PROBLEM
Look through the entries below and show every line containing the word "spines".

PROVIDED INFORMATION

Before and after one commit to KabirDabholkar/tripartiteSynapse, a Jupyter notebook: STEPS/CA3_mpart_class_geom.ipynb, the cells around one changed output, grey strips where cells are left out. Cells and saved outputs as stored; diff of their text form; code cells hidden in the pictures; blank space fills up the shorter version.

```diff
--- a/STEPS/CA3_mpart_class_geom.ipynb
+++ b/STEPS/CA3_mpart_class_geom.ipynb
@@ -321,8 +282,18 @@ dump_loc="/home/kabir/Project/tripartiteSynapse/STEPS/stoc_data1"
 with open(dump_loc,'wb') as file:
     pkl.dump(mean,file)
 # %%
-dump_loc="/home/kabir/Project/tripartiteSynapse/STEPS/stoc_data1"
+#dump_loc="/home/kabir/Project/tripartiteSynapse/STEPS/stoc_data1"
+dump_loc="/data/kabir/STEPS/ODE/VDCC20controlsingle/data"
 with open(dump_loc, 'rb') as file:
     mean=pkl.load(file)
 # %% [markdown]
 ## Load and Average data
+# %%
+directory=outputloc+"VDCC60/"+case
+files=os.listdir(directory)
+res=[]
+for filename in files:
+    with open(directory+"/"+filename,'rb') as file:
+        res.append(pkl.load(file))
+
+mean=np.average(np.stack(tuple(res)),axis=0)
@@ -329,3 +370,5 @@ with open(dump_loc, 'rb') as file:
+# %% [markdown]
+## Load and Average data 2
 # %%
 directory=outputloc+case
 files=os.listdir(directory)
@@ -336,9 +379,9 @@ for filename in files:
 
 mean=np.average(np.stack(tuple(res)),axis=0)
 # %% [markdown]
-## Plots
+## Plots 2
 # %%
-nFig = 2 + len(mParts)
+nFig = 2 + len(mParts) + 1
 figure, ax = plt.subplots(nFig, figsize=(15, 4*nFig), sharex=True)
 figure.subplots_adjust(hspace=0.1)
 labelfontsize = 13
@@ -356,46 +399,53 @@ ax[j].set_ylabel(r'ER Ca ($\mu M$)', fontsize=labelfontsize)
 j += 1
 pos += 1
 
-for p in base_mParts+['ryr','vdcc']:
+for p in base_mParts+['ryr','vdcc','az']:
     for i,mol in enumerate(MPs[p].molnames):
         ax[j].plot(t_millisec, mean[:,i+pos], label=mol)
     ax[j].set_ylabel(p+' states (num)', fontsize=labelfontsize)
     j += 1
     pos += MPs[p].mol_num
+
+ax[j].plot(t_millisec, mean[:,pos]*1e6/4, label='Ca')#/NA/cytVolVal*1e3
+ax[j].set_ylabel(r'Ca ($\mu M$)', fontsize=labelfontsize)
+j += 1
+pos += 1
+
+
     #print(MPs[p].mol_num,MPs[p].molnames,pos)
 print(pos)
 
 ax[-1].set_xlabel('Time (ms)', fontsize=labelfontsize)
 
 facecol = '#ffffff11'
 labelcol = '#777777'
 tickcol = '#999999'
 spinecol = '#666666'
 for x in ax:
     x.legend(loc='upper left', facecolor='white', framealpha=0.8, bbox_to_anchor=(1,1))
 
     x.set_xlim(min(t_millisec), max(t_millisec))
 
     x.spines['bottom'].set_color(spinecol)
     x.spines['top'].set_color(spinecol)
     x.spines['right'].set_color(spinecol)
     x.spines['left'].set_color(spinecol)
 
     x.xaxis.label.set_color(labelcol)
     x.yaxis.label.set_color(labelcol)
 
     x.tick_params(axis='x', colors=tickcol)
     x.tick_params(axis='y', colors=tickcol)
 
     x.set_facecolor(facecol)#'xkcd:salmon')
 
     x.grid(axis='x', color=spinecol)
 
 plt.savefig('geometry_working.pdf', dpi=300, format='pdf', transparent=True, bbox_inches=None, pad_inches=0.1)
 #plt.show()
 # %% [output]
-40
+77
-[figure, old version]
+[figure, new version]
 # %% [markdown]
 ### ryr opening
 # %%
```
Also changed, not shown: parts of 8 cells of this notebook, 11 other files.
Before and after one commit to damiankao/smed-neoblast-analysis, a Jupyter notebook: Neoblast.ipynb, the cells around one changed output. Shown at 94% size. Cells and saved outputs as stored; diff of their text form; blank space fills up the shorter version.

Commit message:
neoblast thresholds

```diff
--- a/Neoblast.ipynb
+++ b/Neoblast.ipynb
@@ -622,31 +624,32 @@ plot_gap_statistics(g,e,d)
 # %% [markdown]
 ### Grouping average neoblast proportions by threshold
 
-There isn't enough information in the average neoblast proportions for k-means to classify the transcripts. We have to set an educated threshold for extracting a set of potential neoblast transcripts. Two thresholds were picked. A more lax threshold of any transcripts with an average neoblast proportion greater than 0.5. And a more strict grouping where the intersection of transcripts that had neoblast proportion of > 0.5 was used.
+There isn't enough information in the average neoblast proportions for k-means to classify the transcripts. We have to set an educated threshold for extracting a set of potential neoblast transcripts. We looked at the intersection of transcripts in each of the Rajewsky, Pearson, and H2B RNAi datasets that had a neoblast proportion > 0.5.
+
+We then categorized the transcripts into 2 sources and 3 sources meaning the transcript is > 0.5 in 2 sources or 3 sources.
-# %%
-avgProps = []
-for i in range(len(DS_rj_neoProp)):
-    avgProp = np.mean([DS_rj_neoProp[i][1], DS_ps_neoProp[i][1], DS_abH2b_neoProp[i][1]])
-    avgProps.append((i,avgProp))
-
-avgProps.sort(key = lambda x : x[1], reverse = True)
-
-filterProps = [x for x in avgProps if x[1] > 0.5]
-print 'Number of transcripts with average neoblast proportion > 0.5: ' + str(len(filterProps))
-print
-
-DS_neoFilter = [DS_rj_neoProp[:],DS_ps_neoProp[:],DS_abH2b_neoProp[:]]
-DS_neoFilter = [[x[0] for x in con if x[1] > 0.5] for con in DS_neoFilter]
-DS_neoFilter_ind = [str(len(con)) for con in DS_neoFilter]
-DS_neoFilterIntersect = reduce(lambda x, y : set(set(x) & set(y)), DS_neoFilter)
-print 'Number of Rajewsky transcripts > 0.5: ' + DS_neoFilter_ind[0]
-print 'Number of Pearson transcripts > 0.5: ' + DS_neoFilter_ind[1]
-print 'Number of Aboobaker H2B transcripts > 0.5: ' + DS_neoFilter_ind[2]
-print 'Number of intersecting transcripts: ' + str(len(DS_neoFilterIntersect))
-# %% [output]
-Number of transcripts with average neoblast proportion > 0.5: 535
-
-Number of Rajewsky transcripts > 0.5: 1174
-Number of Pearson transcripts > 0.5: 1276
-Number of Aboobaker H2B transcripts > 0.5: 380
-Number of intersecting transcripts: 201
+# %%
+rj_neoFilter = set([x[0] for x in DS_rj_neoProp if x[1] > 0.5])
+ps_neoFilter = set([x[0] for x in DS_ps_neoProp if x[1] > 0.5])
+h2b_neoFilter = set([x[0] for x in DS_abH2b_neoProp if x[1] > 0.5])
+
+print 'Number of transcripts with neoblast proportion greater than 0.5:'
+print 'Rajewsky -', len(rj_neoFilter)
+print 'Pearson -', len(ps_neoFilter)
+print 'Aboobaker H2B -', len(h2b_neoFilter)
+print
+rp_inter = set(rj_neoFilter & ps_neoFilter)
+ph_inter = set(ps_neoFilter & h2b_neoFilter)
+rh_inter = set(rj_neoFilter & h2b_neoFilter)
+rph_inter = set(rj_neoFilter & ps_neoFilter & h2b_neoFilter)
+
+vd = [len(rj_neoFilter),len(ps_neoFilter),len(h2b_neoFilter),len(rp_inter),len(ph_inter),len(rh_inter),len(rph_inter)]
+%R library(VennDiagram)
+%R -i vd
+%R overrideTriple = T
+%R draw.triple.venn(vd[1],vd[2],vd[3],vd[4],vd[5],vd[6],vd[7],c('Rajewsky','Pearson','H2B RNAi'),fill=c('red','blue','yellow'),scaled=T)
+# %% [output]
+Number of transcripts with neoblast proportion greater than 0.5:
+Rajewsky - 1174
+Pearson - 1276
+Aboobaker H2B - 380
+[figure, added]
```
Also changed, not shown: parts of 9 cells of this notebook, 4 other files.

RESPONSE TO THIS TASK
     x.spines['bottom'].set_color(spinecol)
     x.spines['top'].set_color(spinecol)
     x.spines['right'].set_color(spinecol)
     x.spines['left'].set_color(spinecol)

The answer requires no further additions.